=== Your assignment ===
Across all entries below, how many lines include "company"? Only the number, please.

Front-end code edit data

↓↓↓

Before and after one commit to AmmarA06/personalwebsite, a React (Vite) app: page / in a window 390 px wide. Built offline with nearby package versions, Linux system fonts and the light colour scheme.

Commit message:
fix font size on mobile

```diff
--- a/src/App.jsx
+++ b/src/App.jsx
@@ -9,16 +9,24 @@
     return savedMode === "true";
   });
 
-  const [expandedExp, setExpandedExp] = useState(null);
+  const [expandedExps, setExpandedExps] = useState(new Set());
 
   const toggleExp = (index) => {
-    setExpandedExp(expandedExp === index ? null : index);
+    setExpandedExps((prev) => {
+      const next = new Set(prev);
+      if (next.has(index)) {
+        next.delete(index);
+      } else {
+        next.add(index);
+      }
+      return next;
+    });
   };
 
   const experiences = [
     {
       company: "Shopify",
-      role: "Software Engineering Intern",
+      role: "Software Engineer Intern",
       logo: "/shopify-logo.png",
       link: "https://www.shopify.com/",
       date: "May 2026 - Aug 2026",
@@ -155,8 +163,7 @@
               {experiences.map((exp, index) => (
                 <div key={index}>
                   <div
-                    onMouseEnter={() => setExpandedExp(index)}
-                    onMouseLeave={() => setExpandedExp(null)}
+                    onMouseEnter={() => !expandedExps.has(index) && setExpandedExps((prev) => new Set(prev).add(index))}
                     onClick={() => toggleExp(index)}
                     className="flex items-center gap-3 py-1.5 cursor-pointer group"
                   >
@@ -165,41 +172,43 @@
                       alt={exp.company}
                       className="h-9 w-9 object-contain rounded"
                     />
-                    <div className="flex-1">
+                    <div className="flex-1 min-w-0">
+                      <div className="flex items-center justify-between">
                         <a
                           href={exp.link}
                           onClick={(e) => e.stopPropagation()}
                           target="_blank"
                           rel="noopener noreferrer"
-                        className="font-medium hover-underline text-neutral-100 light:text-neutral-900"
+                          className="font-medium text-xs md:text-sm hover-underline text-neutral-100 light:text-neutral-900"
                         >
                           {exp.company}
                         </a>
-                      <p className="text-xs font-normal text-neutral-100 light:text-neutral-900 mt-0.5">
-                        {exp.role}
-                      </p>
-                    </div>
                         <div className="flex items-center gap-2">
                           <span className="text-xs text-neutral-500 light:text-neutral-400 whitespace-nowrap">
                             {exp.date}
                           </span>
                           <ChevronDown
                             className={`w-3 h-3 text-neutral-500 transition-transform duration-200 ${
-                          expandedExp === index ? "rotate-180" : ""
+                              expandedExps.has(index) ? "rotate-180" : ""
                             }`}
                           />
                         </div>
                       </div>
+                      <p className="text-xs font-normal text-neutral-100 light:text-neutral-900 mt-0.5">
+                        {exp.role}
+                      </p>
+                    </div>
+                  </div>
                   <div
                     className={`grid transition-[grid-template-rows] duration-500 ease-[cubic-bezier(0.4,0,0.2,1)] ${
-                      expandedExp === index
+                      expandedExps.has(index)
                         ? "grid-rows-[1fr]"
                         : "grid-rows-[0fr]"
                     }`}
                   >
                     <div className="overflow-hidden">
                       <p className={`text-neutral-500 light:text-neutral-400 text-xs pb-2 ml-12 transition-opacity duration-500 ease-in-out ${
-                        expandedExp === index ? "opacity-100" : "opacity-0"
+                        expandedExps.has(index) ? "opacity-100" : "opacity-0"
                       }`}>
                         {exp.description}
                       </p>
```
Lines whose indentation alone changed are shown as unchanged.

↑↑↑

=== Solved problem ===
3